It’s a disturbing image; one that shakes us to our core. The main subject in the shot is nine year old Kim Phuc; running, , wailing the words “Too hot, too hot”, crying and naked. As she was hit by the burning Napalm, it raced up her body and incinerated her clothing on contact. It burnt through the layers of her skin all over her back, leaving her heavily scarred to this day.
This moment brought together photographer and subject, not only to create the most powerful image from the Vietnam war but it also united a nine year old girl who would certainly have died, with her saviour; the young 21 year old Vietnamese photographer, Nick Ut. He drove Phuc to a small hospital, where he was told the small girl was too far gone to save.
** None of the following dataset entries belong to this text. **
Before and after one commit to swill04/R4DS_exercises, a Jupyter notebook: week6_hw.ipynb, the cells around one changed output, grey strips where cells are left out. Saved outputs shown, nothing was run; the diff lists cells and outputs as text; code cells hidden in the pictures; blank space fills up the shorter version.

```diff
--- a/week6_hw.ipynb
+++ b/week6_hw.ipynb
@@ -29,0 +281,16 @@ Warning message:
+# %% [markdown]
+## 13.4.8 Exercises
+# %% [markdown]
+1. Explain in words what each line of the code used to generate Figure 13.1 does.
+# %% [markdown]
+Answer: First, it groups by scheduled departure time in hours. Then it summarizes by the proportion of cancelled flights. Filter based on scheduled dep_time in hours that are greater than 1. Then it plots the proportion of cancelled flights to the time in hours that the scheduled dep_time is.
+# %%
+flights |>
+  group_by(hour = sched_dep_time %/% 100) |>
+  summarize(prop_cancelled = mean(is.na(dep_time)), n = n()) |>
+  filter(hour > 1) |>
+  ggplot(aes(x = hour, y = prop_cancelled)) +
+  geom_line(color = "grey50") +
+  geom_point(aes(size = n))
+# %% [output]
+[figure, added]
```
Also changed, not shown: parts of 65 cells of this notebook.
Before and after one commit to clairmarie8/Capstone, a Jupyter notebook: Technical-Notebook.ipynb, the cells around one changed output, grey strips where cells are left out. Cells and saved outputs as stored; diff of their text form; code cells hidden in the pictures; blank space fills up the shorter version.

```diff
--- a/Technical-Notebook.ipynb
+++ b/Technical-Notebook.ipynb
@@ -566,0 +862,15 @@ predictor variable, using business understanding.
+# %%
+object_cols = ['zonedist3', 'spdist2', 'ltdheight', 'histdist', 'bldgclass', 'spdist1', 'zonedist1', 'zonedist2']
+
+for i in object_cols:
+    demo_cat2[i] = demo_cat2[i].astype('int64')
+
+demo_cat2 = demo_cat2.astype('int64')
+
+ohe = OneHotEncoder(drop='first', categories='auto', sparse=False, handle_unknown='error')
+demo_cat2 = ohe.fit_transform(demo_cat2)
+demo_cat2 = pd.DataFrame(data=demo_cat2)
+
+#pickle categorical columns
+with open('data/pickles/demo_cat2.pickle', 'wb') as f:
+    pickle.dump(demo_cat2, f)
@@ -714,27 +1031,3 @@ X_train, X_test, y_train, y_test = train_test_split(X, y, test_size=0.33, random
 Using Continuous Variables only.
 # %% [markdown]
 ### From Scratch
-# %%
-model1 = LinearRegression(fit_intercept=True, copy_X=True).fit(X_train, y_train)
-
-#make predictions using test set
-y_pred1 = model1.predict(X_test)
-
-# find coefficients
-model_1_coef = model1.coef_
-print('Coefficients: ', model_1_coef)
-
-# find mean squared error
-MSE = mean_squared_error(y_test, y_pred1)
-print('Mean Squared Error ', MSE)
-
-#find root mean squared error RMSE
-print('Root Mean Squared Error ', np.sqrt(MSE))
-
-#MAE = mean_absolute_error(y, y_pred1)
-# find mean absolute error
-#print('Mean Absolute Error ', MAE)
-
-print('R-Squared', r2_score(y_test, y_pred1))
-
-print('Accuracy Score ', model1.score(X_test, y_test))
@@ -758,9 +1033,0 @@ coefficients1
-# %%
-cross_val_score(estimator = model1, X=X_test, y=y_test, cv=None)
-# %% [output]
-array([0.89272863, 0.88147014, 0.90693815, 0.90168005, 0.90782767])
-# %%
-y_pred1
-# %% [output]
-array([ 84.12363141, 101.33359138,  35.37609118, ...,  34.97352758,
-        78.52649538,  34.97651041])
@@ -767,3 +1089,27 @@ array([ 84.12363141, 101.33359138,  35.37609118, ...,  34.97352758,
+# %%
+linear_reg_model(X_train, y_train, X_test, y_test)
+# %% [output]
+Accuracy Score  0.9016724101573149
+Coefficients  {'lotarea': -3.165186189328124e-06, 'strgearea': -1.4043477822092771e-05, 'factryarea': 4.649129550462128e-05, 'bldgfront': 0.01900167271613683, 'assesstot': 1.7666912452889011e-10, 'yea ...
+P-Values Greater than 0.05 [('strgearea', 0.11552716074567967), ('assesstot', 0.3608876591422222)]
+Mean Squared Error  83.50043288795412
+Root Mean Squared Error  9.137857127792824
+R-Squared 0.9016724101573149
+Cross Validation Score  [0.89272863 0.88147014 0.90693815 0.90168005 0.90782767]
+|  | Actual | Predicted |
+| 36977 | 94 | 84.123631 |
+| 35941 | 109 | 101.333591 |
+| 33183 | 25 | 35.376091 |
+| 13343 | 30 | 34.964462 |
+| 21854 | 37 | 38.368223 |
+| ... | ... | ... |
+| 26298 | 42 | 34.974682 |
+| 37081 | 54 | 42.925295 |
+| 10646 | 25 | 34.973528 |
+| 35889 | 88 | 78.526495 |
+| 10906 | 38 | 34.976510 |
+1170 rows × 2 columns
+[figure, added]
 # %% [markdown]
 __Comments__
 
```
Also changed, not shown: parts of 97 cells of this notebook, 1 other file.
He showed them his American press badge and demanded the doctors treat the girl and left, assuring them that the girl would not be forgotten. “I cried when I saw her running,” said Ut. “If I don’t help her — if something happened and she died — I think I’d kill myself after that.”
Although AP had strict rules about nudity, legendary AP photo editor Horst Faas broke the rules as soon as he saw the image, as it’s news value far outweighed any policy.
A few days later, Christopher Wain from ITN found out that the little girl had survived. He was on the scene and had given her water and doused her burning back with water from his canteen. He fought to have her transferred to a speciality unit run by the Americans. Although she had 35% of her body scorched with 3rd degree burns, she survived and 13 months later, after multiple painful skin grafts and surgeries, she was allowed to leave the Barsky facility.
Kim Phuc, now 49, says “I really wanted to escape from that little girl. But it seems to me the picture didn’t let me go”. After years of difficulty, feeling like a victim of war, then finding love, and finally defecting to Canada, the picture has changed it’s meaning for her. “Most of the people, they know my picture but there’s very few that know about my life,” she said. “I’m so thankful that … I can accept the picture as a powerful gift. Then it is my choice. Then I can work with it for peace.”
To help children caught up in war, she has created The Kim Foundation.
Over 40 years have passed since AP’s most iconic image was taken, and Nick Ut, who won a Pulitzer Prize for the image, is very much a full time AP staff photographer, now based in LA. In August this year, Nick visited the AP offices in NY to see his original negatives for the third time ever, since having processed it in the darkroom in Vietnam.
To find out more about the background to this amazing image and the surrounding story, I thoroughly recommend this AP article.
Here’s a must watch interview with Nick Ut, describing the events of the day, with some stunning photography.